● **Your objective**: Locate and copy each line in the data that contains the word "span".
++++++++++++++++++++
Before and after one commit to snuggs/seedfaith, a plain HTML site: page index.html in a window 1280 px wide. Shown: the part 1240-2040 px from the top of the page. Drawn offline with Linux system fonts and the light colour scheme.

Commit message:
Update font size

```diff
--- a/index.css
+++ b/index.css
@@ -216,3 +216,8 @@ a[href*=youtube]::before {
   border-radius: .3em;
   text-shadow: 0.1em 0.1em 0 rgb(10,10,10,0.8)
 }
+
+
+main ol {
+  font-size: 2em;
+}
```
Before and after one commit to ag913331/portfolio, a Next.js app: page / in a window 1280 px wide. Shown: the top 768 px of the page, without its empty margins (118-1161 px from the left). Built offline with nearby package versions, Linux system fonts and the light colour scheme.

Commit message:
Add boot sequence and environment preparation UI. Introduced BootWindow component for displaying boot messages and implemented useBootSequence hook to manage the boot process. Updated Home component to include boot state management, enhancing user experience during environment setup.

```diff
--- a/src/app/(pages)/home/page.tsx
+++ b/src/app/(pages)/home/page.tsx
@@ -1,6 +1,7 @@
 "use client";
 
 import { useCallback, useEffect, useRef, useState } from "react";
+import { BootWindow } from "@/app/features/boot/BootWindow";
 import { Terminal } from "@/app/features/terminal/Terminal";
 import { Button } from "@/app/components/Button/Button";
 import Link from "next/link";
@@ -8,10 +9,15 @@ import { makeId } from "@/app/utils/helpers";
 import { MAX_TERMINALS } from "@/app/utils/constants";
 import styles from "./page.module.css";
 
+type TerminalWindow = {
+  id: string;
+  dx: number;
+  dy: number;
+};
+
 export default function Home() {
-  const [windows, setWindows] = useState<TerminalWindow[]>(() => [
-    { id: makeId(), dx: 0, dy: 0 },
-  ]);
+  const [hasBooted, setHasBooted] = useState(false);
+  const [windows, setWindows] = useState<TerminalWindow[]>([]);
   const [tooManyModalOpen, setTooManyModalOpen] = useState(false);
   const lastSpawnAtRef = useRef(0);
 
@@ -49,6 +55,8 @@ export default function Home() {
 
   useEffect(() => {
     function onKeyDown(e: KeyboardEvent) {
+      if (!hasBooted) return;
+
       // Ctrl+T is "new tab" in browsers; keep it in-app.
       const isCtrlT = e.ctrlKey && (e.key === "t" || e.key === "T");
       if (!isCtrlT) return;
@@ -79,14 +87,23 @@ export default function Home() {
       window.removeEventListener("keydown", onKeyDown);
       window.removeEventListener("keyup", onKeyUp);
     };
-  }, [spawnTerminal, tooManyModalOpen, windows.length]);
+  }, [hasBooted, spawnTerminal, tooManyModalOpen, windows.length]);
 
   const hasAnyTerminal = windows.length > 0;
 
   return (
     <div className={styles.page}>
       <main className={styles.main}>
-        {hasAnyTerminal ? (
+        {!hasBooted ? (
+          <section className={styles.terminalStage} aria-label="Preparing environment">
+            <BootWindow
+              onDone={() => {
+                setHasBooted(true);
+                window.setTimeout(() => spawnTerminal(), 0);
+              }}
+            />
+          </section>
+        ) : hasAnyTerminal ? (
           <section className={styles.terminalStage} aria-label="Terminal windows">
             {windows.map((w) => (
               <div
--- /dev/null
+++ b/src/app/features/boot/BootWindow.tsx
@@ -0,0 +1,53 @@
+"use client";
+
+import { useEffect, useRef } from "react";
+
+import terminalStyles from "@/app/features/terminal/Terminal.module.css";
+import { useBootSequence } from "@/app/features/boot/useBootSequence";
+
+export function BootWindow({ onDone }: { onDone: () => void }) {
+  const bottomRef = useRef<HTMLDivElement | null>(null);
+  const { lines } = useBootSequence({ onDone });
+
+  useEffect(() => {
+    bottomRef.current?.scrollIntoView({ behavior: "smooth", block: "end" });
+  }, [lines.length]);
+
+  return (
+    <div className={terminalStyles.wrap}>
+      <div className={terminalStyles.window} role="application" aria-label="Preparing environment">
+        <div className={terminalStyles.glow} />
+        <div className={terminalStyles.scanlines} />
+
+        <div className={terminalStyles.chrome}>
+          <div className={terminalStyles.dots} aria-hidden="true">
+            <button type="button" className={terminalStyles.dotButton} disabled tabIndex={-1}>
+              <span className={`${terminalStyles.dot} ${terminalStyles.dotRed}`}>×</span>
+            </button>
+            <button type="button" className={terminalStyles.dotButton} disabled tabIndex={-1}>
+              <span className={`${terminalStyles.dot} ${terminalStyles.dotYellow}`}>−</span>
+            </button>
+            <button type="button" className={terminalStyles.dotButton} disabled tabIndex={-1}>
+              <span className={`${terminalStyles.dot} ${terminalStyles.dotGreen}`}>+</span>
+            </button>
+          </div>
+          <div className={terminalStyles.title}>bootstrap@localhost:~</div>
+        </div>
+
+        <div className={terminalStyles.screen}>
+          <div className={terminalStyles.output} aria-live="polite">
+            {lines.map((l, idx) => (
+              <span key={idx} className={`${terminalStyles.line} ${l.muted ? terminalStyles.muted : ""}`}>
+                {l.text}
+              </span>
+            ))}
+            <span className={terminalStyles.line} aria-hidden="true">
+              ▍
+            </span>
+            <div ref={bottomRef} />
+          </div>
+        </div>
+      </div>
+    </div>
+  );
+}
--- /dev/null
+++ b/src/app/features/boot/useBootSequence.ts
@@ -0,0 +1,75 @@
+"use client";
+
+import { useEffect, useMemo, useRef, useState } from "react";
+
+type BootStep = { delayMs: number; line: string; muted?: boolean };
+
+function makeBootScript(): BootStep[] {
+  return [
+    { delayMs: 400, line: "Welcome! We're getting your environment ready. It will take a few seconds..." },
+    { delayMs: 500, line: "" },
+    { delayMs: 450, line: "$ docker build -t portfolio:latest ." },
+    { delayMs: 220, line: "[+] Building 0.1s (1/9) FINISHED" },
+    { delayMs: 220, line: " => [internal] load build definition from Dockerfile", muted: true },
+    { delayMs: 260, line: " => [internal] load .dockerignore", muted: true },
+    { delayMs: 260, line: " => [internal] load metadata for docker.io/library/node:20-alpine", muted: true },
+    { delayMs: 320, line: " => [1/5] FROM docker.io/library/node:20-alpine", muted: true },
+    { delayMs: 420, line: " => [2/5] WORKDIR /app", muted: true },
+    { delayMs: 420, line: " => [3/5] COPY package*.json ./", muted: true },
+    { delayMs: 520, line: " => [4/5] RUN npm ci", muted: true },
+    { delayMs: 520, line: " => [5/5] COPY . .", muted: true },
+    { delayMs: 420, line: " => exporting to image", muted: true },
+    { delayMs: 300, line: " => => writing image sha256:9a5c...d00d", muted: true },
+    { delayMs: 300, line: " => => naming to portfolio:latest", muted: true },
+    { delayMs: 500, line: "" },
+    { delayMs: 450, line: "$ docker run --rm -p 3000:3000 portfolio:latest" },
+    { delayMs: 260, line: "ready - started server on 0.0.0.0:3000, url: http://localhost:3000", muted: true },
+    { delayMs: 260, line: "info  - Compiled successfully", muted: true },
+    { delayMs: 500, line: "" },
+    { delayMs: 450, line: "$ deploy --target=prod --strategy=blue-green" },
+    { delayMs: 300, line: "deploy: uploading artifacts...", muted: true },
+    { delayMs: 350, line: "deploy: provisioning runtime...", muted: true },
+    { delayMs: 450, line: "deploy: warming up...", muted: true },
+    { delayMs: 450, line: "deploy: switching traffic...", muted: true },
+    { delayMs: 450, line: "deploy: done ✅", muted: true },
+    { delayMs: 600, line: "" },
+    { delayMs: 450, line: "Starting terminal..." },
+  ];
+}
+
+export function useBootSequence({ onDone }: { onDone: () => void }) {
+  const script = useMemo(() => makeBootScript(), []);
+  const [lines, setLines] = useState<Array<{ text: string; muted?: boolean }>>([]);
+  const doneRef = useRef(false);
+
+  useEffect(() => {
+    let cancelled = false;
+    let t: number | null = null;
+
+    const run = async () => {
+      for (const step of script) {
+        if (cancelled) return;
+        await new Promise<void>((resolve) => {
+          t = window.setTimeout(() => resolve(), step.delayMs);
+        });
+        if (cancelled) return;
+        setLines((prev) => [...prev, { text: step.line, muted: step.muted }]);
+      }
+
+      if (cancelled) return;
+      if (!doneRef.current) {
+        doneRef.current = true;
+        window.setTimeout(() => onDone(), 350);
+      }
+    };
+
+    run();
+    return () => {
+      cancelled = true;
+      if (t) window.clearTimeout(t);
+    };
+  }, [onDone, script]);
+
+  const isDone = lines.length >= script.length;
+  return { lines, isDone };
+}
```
++++++++++++++++++++
● **Result for this task**:
+              <span className={`${terminalStyles.dot} ${terminalStyles.dotRed}`}>×</span>
+              <span className={`${terminalStyles.dot} ${terminalStyles.dotYellow}`}>−</span>
+              <span className={`${terminalStyles.dot} ${terminalStyles.dotGreen}`}>+</span>
+              <span key={idx} className={`${terminalStyles.line} ${l.muted ? terminalStyles.muted : ""}`}>
+              </span>
+            <span className={terminalStyles.line} aria-hidden="true">
+            </span>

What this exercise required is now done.